— WHAT TO DO —
Output the entries below so that they read exactly as they do now.

════════

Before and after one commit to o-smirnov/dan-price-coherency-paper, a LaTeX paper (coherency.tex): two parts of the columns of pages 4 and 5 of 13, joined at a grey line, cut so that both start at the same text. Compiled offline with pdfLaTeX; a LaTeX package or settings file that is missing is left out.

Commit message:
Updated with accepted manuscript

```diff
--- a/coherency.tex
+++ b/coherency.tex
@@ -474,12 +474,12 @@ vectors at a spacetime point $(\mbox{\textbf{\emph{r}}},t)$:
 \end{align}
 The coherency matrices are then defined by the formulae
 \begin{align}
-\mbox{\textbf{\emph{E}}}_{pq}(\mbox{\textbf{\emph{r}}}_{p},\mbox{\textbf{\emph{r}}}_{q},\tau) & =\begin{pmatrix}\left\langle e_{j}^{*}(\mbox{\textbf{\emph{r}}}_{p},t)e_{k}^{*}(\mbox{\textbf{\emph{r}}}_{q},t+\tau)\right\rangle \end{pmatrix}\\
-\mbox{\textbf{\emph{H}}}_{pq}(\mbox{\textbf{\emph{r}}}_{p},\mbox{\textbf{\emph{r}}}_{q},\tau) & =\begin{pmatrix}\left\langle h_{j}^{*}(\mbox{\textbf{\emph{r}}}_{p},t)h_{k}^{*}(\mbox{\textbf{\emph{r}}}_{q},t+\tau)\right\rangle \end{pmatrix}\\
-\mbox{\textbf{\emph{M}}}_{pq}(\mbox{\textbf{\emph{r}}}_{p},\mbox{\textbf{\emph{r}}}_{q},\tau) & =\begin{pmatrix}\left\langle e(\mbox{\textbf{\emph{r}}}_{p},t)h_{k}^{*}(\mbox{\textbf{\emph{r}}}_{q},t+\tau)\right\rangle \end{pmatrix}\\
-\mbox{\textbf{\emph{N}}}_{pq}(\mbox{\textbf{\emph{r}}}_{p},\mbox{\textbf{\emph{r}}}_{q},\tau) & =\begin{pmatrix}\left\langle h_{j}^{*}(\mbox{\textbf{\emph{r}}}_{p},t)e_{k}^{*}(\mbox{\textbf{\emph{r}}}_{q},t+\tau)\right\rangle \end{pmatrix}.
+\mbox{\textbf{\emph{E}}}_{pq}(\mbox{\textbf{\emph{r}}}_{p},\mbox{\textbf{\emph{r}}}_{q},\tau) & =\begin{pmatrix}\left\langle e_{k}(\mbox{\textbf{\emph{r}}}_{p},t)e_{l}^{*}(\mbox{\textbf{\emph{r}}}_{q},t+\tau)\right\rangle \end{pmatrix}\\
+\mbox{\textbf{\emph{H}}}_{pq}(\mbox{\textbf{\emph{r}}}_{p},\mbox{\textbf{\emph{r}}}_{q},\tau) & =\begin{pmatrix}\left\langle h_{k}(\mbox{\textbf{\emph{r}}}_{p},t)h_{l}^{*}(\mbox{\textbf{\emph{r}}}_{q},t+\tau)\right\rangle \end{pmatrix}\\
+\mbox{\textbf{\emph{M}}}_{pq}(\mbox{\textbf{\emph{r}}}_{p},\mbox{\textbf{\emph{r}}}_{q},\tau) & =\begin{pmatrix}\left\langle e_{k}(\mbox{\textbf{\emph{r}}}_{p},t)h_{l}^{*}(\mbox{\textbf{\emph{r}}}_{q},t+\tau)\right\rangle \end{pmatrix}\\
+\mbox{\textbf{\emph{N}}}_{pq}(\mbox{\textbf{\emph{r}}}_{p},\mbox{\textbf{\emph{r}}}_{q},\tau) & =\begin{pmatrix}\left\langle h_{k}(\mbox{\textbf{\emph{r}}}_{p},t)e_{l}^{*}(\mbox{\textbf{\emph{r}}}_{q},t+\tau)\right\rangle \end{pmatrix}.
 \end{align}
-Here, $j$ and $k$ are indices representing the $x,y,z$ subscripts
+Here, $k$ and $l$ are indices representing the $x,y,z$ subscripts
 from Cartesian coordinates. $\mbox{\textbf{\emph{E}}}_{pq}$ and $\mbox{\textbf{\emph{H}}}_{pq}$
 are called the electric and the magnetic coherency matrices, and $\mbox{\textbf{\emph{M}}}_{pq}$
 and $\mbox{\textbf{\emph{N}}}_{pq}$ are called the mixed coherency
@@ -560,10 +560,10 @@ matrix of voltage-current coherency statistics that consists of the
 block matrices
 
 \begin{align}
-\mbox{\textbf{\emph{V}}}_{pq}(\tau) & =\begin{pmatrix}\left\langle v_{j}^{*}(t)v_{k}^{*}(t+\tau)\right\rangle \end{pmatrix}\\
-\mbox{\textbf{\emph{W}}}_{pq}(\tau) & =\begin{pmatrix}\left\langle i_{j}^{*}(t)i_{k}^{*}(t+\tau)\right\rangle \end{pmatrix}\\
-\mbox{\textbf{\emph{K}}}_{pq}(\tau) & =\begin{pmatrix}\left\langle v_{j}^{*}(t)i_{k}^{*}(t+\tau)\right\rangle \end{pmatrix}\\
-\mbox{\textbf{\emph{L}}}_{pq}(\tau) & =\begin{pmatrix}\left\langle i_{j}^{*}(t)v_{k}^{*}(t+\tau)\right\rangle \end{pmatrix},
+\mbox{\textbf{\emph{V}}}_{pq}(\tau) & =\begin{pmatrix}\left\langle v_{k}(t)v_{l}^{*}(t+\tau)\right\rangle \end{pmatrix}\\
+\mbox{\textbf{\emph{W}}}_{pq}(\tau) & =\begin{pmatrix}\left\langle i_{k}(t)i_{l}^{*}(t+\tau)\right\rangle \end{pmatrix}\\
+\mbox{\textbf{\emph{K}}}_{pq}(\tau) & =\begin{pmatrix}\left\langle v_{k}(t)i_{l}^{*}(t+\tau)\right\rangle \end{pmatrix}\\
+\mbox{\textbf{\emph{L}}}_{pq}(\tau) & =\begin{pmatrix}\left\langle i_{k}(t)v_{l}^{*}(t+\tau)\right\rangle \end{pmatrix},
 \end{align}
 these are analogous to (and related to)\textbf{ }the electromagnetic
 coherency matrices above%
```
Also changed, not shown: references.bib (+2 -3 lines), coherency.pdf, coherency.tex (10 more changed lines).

════════

— WRITTEN ANSWER —
Before and after one commit to o-smirnov/dan-price-coherency-paper, a LaTeX paper (coherency.tex): two parts of the columns of pages 4 and 5 of 13, joined at a grey line, cut so that both start at the same text. Compiled offline with pdfLaTeX; a LaTeX package or settings file that is missing is left out.

Commit message:
Updated with accepted manuscript

```diff
--- a/coherency.tex
+++ b/coherency.tex
@@ -474,12 +474,12 @@ vectors at a spacetime point $(\mbox{\textbf{\emph{r}}},t)$:
 \end{align}
 The coherency matrices are then defined by the formulae
 \begin{align}
-\mbox{\textbf{\emph{E}}}_{pq}(\mbox{\textbf{\emph{r}}}_{p},\mbox{\textbf{\emph{r}}}_{q},\tau) & =\begin{pmatrix}\left\langle e_{j}^{*}(\mbox{\textbf{\emph{r}}}_{p},t)e_{k}^{*}(\mbox{\textbf{\emph{r}}}_{q},t+\tau)\right\rangle \end{pmatrix}\\
-\mbox{\textbf{\emph{H}}}_{pq}(\mbox{\textbf{\emph{r}}}_{p},\mbox{\textbf{\emph{r}}}_{q},\tau) & =\begin{pmatrix}\left\langle h_{j}^{*}(\mbox{\textbf{\emph{r}}}_{p},t)h_{k}^{*}(\mbox{\textbf{\emph{r}}}_{q},t+\tau)\right\rangle \end{pmatrix}\\
-\mbox{\textbf{\emph{M}}}_{pq}(\mbox{\textbf{\emph{r}}}_{p},\mbox{\textbf{\emph{r}}}_{q},\tau) & =\begin{pmatrix}\left\langle e(\mbox{\textbf{\emph{r}}}_{p},t)h_{k}^{*}(\mbox{\textbf{\emph{r}}}_{q},t+\tau)\right\rangle \end{pmatrix}\\
-\mbox{\textbf{\emph{N}}}_{pq}(\mbox{\textbf{\emph{r}}}_{p},\mbox{\textbf{\emph{r}}}_{q},\tau) & =\begin{pmatrix}\left\langle h_{j}^{*}(\mbox{\textbf{\emph{r}}}_{p},t)e_{k}^{*}(\mbox{\textbf{\emph{r}}}_{q},t+\tau)\right\rangle \end{pmatrix}.
+\mbox{\textbf{\emph{E}}}_{pq}(\mbox{\textbf{\emph{r}}}_{p},\mbox{\textbf{\emph{r}}}_{q},\tau) & =\begin{pmatrix}\left\langle e_{k}(\mbox{\textbf{\emph{r}}}_{p},t)e_{l}^{*}(\mbox{\textbf{\emph{r}}}_{q},t+\tau)\right\rangle \end{pmatrix}\\
+\mbox{\textbf{\emph{H}}}_{pq}(\mbox{\textbf{\emph{r}}}_{p},\mbox{\textbf{\emph{r}}}_{q},\tau) & =\begin{pmatrix}\left\langle h_{k}(\mbox{\textbf{\emph{r}}}_{p},t)h_{l}^{*}(\mbox{\textbf{\emph{r}}}_{q},t+\tau)\right\rangle \end{pmatrix}\\
+\mbox{\textbf{\emph{M}}}_{pq}(\mbox{\textbf{\emph{r}}}_{p},\mbox{\textbf{\emph{r}}}_{q},\tau) & =\begin{pmatrix}\left\langle e_{k}(\mbox{\textbf{\emph{r}}}_{p},t)h_{l}^{*}(\mbox{\textbf{\emph{r}}}_{q},t+\tau)\right\rangle \end{pmatrix}\\
+\mbox{\textbf{\emph{N}}}_{pq}(\mbox{\textbf{\emph{r}}}_{p},\mbox{\textbf{\emph{r}}}_{q},\tau) & =\begin{pmatrix}\left\langle h_{k}(\mbox{\textbf{\emph{r}}}_{p},t)e_{l}^{*}(\mbox{\textbf{\emph{r}}}_{q},t+\tau)\right\rangle \end{pmatrix}.
 \end{align}
-Here, $j$ and $k$ are indices representing the $x,y,z$ subscripts
+Here, $k$ and $l$ are indices representing the $x,y,z$ subscripts
 from Cartesian coordinates. $\mbox{\textbf{\emph{E}}}_{pq}$ and $\mbox{\textbf{\emph{H}}}_{pq}$
 are called the electric and the magnetic coherency matrices, and $\mbox{\textbf{\emph{M}}}_{pq}$
 and $\mbox{\textbf{\emph{N}}}_{pq}$ are called the mixed coherency
@@ -560,10 +560,10 @@ matrix of voltage-current coherency statistics that consists of the
 block matrices
 
 \begin{align}
-\mbox{\textbf{\emph{V}}}_{pq}(\tau) & =\begin{pmatrix}\left\langle v_{j}^{*}(t)v_{k}^{*}(t+\tau)\right\rangle \end{pmatrix}\\
-\mbox{\textbf{\emph{W}}}_{pq}(\tau) & =\begin{pmatrix}\left\langle i_{j}^{*}(t)i_{k}^{*}(t+\tau)\right\rangle \end{pmatrix}\\
-\mbox{\textbf{\emph{K}}}_{pq}(\tau) & =\begin{pmatrix}\left\langle v_{j}^{*}(t)i_{k}^{*}(t+\tau)\right\rangle \end{pmatrix}\\
-\mbox{\textbf{\emph{L}}}_{pq}(\tau) & =\begin{pmatrix}\left\langle i_{j}^{*}(t)v_{k}^{*}(t+\tau)\right\rangle \end{pmatrix},
+\mbox{\textbf{\emph{V}}}_{pq}(\tau) & =\begin{pmatrix}\left\langle v_{k}(t)v_{l}^{*}(t+\tau)\right\rangle \end{pmatrix}\\
+\mbox{\textbf{\emph{W}}}_{pq}(\tau) & =\begin{pmatrix}\left\langle i_{k}(t)i_{l}^{*}(t+\tau)\right\rangle \end{pmatrix}\\
+\mbox{\textbf{\emph{K}}}_{pq}(\tau) & =\begin{pmatrix}\left\langle v_{k}(t)i_{l}^{*}(t+\tau)\right\rangle \end{pmatrix}\\
+\mbox{\textbf{\emph{L}}}_{pq}(\tau) & =\begin{pmatrix}\left\langle i_{k}(t)v_{l}^{*}(t+\tau)\right\rangle \end{pmatrix},
 \end{align}
 these are analogous to (and related to)\textbf{ }the electromagnetic
 coherency matrices above%
```
Also changed, not shown: references.bib (+2 -3 lines), coherency.pdf, coherency.tex (10 more changed lines).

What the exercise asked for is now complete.